TASK INSTRUCTIONS: In the records below, work out how many lines hold the word "onClick". Report the number alone.

DATA TO PROCESS:
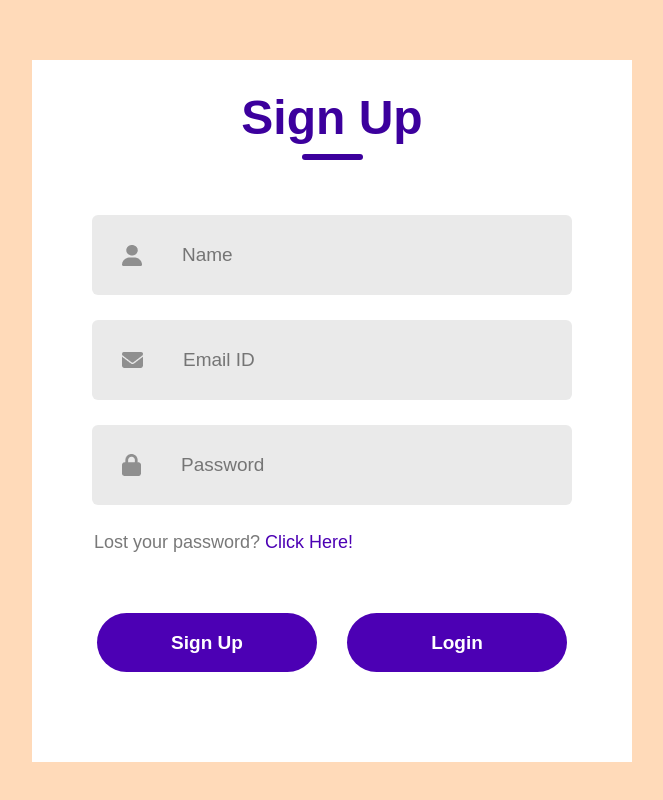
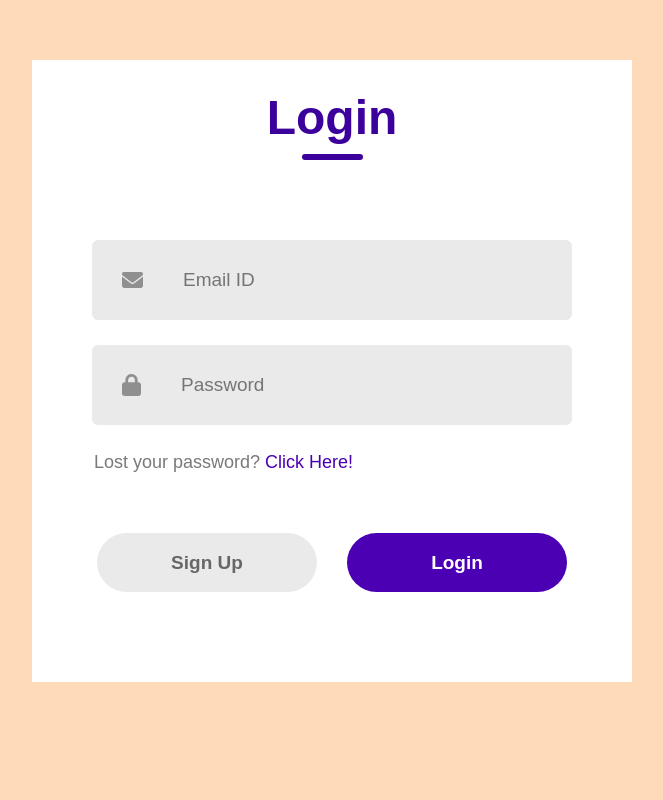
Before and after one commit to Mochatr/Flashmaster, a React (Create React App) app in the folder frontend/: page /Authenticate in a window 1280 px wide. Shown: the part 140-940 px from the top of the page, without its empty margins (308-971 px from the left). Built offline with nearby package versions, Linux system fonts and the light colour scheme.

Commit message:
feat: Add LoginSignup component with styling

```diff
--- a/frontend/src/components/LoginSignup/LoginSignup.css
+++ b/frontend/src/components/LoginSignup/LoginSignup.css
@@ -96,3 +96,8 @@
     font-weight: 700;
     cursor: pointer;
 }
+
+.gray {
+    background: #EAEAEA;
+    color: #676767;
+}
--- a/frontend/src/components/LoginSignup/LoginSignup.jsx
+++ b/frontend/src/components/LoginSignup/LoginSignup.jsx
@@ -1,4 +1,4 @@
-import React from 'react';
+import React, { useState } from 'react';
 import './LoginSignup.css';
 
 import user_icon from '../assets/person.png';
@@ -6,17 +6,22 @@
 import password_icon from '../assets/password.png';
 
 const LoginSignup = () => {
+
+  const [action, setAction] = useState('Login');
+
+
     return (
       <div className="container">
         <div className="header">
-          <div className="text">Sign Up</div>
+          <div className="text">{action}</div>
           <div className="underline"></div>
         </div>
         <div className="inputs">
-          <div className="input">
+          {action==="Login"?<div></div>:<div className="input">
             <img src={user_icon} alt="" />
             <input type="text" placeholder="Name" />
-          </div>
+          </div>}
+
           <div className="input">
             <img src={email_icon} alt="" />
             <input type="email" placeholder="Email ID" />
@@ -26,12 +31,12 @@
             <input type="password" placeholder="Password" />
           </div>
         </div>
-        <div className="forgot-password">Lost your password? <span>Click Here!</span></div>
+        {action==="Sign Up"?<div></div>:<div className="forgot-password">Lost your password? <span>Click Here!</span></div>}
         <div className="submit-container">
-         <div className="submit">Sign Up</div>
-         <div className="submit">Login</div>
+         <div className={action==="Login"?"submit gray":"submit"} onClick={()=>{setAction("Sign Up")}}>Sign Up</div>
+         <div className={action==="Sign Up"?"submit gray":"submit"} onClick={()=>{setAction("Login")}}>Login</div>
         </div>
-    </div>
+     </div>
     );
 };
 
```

TASK SOLUTION: 2